→ **Problem description**
In the records below, tally the lines that contain the word "Also" and give only that number.

____________

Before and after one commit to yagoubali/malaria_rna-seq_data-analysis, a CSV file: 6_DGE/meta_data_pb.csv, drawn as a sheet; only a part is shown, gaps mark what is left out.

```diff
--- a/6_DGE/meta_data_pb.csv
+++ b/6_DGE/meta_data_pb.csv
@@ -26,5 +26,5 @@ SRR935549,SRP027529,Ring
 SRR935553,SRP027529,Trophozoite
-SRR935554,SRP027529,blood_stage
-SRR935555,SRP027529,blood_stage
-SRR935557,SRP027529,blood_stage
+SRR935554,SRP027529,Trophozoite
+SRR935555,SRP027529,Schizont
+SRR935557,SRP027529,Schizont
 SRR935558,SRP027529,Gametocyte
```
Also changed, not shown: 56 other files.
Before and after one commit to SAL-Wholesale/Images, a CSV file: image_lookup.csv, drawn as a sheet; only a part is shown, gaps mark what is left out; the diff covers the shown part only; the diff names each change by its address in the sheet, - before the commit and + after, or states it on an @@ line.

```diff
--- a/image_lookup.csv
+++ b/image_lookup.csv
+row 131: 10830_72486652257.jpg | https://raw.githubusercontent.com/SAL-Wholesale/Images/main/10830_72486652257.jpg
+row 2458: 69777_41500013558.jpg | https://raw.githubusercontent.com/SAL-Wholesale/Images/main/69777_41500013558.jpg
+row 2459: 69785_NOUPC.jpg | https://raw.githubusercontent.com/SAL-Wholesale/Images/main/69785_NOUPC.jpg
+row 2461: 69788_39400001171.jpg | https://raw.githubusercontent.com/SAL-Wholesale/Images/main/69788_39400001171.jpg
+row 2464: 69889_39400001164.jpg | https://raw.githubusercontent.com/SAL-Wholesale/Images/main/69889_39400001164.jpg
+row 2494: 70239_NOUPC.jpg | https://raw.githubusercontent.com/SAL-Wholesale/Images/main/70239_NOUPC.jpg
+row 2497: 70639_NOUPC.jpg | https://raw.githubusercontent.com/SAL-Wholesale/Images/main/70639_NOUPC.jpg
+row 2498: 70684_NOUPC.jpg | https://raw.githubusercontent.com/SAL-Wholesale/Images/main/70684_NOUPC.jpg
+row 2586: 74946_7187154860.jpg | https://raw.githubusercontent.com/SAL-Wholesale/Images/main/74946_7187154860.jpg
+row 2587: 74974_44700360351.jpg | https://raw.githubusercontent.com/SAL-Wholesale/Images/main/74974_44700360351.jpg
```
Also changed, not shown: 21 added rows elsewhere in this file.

____________

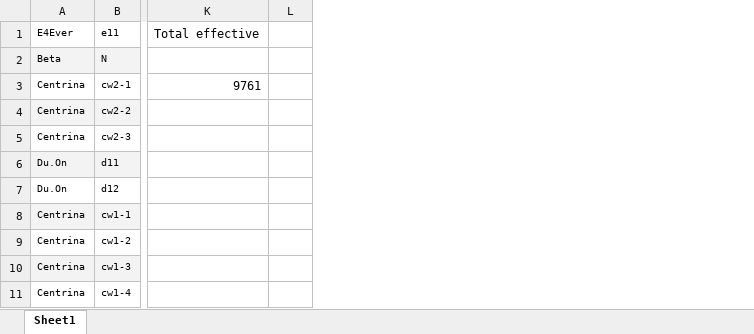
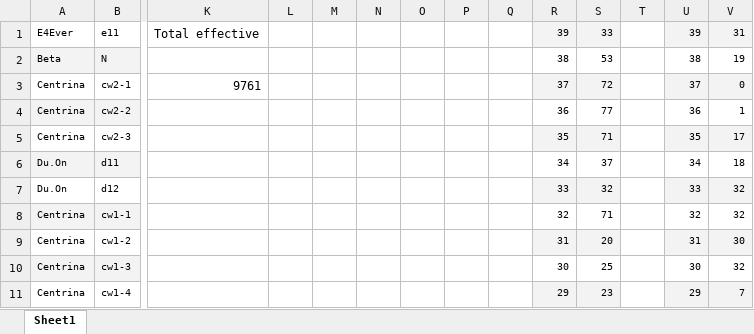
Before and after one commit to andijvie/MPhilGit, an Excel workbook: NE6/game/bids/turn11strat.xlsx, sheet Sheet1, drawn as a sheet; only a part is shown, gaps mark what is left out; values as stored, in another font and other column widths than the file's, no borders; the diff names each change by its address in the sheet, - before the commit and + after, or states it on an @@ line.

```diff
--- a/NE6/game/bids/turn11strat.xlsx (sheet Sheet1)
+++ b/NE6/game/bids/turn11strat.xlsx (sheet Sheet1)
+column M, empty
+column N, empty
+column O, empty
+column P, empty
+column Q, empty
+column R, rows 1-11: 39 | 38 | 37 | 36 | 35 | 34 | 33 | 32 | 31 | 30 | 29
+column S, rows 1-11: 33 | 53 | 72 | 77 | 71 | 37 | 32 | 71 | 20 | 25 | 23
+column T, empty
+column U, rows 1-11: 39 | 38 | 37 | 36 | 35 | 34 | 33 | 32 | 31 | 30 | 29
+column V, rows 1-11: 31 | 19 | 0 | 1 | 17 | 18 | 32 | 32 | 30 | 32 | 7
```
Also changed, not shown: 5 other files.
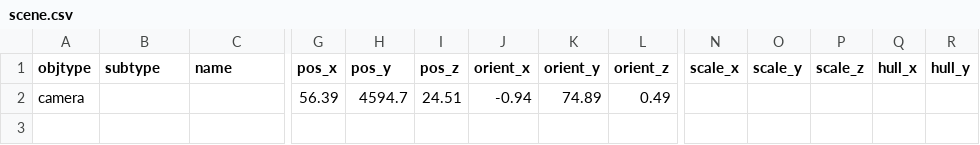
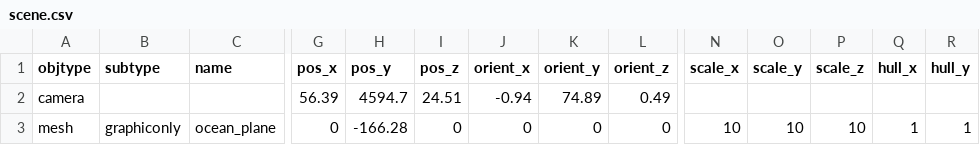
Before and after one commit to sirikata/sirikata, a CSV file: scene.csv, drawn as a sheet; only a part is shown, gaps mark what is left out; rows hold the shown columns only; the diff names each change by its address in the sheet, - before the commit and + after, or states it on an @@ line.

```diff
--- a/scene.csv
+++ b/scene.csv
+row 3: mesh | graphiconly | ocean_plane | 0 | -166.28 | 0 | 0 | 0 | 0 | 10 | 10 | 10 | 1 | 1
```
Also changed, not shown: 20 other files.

____________

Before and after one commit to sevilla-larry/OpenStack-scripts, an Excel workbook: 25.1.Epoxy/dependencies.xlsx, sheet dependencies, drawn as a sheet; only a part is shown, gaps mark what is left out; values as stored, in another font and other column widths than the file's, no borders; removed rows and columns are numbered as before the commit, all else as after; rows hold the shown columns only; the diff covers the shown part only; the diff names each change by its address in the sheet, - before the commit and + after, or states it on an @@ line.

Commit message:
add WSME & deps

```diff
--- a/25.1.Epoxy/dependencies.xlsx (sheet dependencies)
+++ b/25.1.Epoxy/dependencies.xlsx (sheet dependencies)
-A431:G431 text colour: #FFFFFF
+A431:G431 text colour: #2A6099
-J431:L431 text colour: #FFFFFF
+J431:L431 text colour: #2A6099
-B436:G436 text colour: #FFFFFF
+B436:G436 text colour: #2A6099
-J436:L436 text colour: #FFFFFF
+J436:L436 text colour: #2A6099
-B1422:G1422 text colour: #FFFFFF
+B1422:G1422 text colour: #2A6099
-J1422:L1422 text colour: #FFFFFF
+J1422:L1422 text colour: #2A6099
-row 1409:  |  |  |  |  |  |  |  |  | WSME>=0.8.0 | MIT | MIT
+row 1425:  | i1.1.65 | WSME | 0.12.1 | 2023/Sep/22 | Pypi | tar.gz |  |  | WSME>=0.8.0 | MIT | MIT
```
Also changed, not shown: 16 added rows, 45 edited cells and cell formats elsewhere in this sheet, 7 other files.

____________

→ **Output below**
5